As part of the Women’s Economic Security Act, the Minnesota legislature enacted a law that protects the ability of employees to discuss their wages with others. See H.F. 2536. This new law will be codified at Minn. Stat. § 181.172. Here’s what employers need to know about the law:
What Is Prohibited? The law states that an employer shall not:
- Require nondisclosure by an employee of his or her wages as a condition of employment;
- Require an employee to sign a waiver or other document which purports to deny an employee the right to disclose the employee’s wages; or
- Take any adverse employment action against an employee for disclosing the employee’s own wages or discussing another employee’s wages which have been disclosed voluntarily.
The law also states that an employer may not retaliate against an employee for asserting rights or remedies protected by the new wage disclosure protections law.
Isn’t That Already Illegal? Yes. The National Labor Relations Act (NLRA) has long been interpreted to make it an unfair labor practice for employers to restrict an employee’s ability to disclose his or her wages as part of “concerted activities for the purpose of collective bargaining or other mutual aid or protection” or to punish an employee for doing so. See 29 U.S.C. § 157.
Are There Any Exceptions? Yes. The law clarifies that it does not:
- Create an obligation on any employer or employee to disclose wages;
- Permit an employee, without the written consent of the employer, to disclose proprietary information, trade secret information, or information that is otherwise subject to a legal privilege or protected by law;
- Diminish any existing rights under the National Labor Relations Act under United States Code, title 29; or
- Permit the employee to disclose wage information of other employees to a competitor of their employer.
Do Employers Need To Update Their Handbooks? Yes, the new law explicitly says that “[a]n employer that provides an employee handbook to its employees must include in the handbook notice of employee rights and remedies under this section.”
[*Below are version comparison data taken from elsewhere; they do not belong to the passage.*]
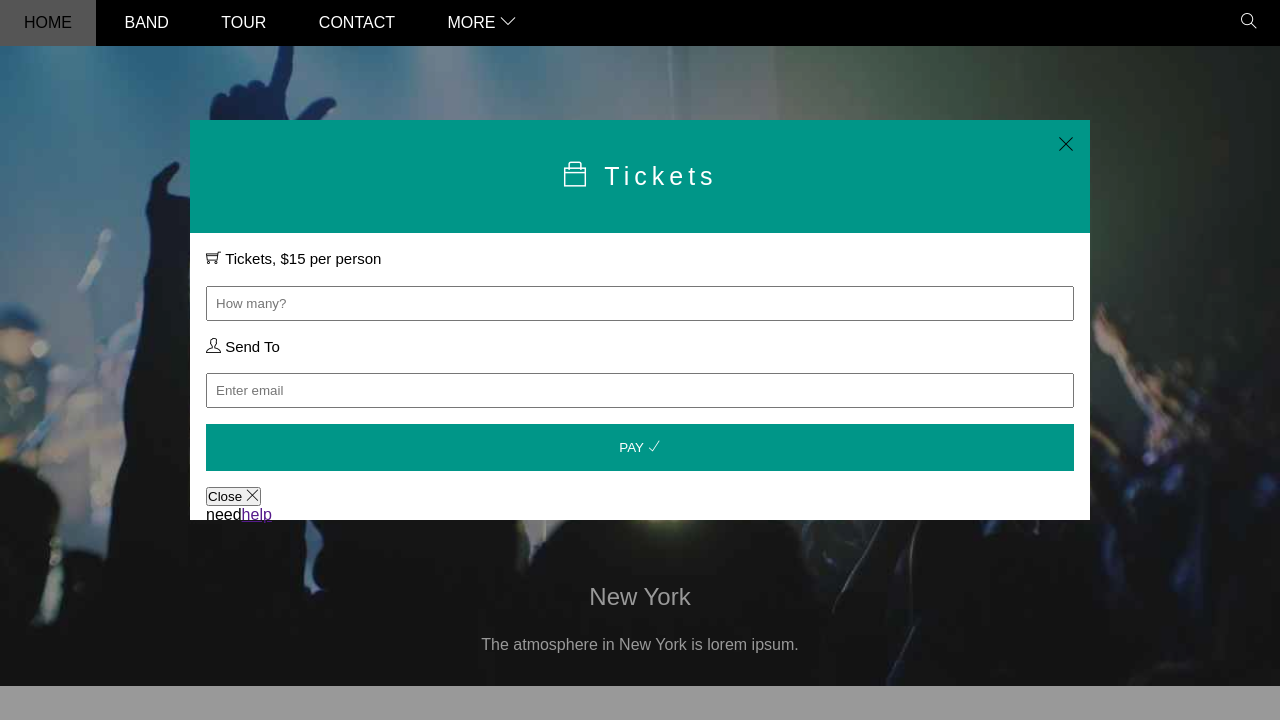
Repository: tung1233hhhhhhhhhhhhh/Website
Page: w3_band/index.html
The author's editor kept a copy of each file at every save. The page is drawn from the files as they stood at one save, then again after the next save.
The browser window is 1280 px wide. The pictures show the window.
A layer covers the whole window, so only the first screen is drawn.

Above is the page before, as saved 2023-02-18 21:48:11.

After the next save:
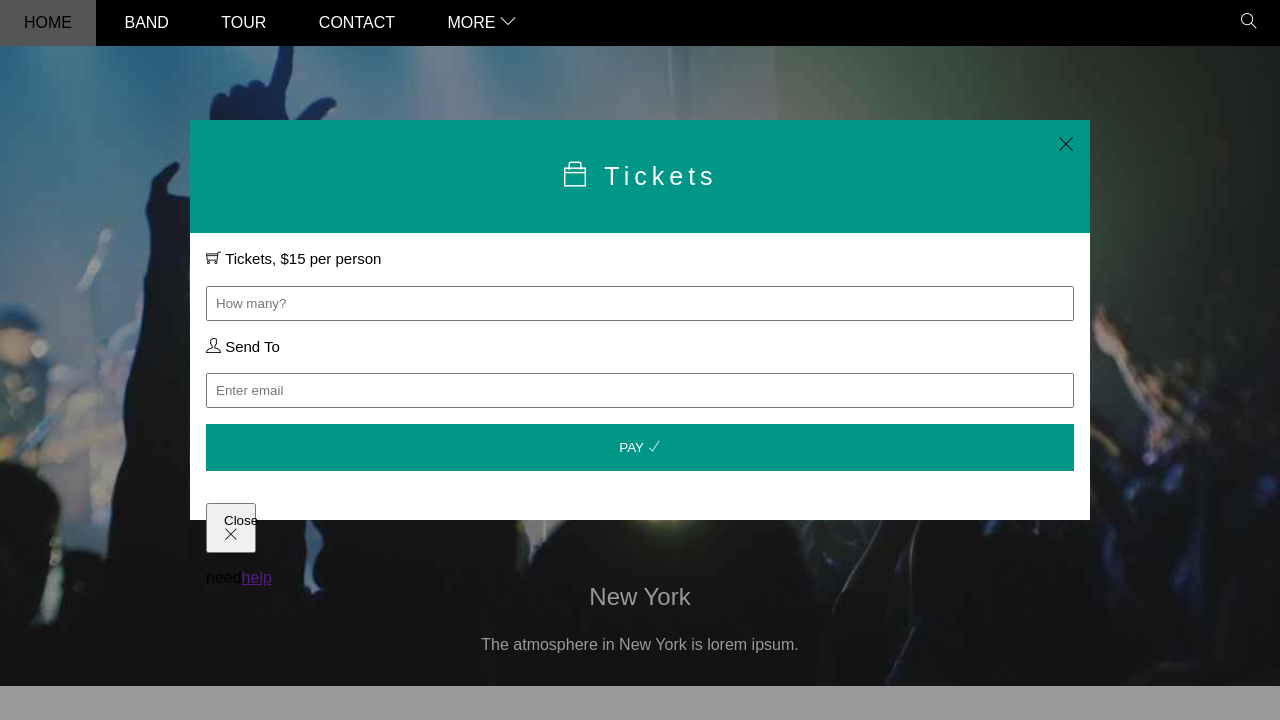
Saved 92 s later.
--- a/w3_band/assets/css/style.css
+++ b/w3_band/assets/css/style.css
@@ -449,3 +449,10 @@
     background-color: #ccc;
     cursor: pointer;
 }
+
+.modal .modal_button-close {
+    width: 50px;
+    margin-top: 16px;
+    margin-bottom: 16px;
+    padding: 8px 16px;
+}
Takeaway: Minnesota’s new wage disclosure protections law largely replicates legal protections that already exist under the NLRA. However, employers in Minnesota will need to update their employee handbooks to advise employees of the rights and remedies of the new law.